* Task
Line by line, output everything from the one that contains "Loaded but not" through the end of the material below, exactly as written and with no pictures.

┌─ Material provided

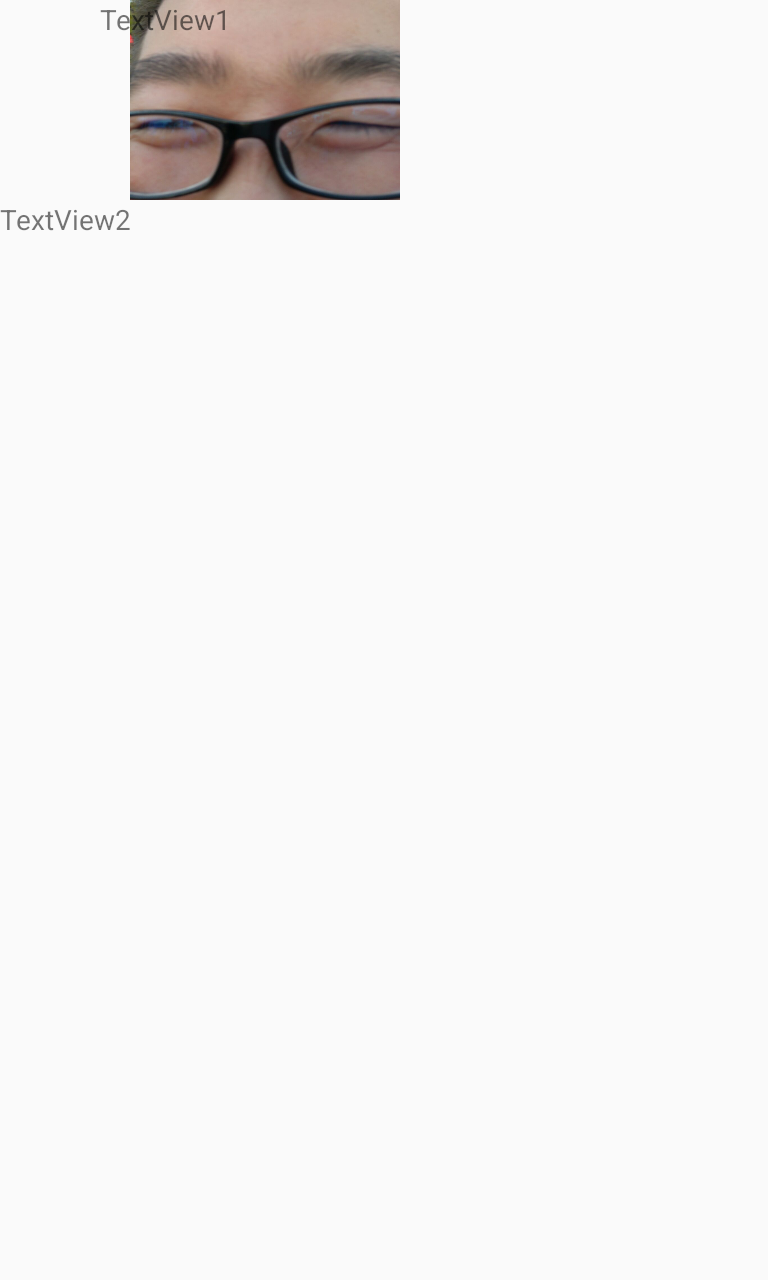
Repository: mjchow/qiuyi
Layout: demo1/res/layout/activity_main.xml
An editor plug-in stored every save of this project. The layout is shown before and after the next save, followed by the edit.
It is drawn on a 768 x 1280 px phone screen (xhdpi) without system bars, with theme AppTheme; the app's code is not run.

Above is the layout before, as saved 2014-12-25 15:36:18.

### demo1/res/layout/activity_main.xml
<FrameLayout xmlns:android="http://schemas.android.com/apk/res/android"
    xmlns:tools="http://schemas.android.com/tools"
    android:id="@+id/container"
    android:layout_width="match_parent"
    android:layout_height="match_parent"
    tools:context="com.example.demo1.MainActivity"
    tools:ignore="MergeRootFrame" >

    <ImageView
         android:id="@+id/imageview1"
         android:layout_top="300dp"
         android:layout_marginBottom="0dp"
         android:layout_width="200dp"
         android:layout_height="100dp"
         android:scaleType="fitEnd"
         android:src="@drawable/ydt1" />
      <TextView
        android:id="@+id/textView1"
        android:layout_width="wrap_content"
        android:layout_height="wrap_content"
        android:layout_marginLeft = "50dp"
        android:text="TextView1" />

    <TextView
        android:id="@+id/textView2"
        android:layout_marginTop="100dp"
        android:layout_width="wrap_content"
        android:layout_height="wrap_content"
        android:text="TextView2" />

</FrameLayout>

Loaded but not shown: demo1/res/values/styles.xml (common file); demo1/res/values-v11/styles.xml (common file); demo1/res/values-v14/styles.xml (common file)

After the next save:
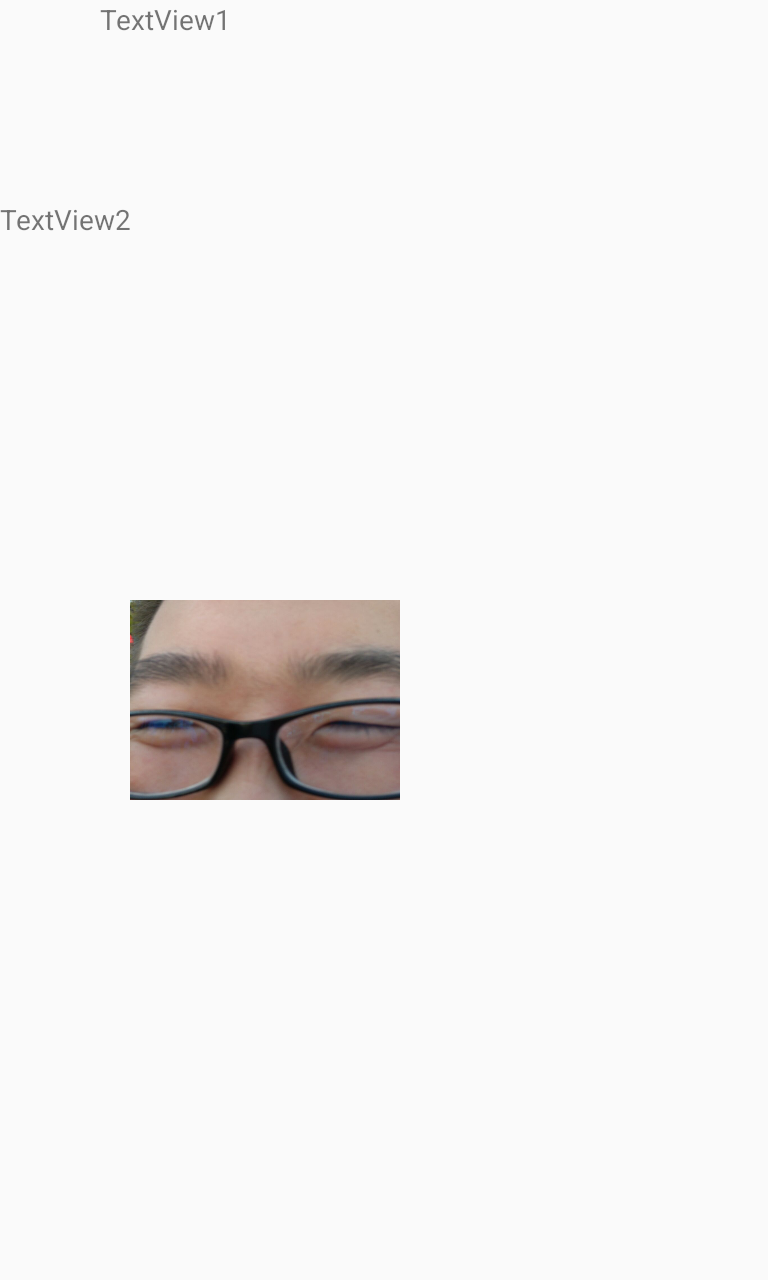
Saved 22 s later.
--- a/demo1/res/layout/activity_main.xml
+++ b/demo1/res/layout/activity_main.xml
@@ -8,7 +8,7 @@
 
     <ImageView
          android:id="@+id/imageview1"
-         android:layout_top="300dp"
+         android:layout_marginTop="300dp"
          android:layout_marginBottom="0dp"
          android:layout_width="200dp"
          android:layout_height="100dp"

└─

* Response for this exercise
Loaded but not shown: demo1/res/values/styles.xml (common file); demo1/res/values-v11/styles.xml (common file); demo1/res/values-v14/styles.xml (common file)

After the next save:
Saved 22 s later.
--- a/demo1/res/layout/activity_main.xml
+++ b/demo1/res/layout/activity_main.xml
@@ -8,7 +8,7 @@
 
     <ImageView
          android:id="@+id/imageview1"
-         android:layout_top="300dp"
+         android:layout_marginTop="300dp"
          android:layout_marginBottom="0dp"
          android:layout_width="200dp"
          android:layout_height="100dp"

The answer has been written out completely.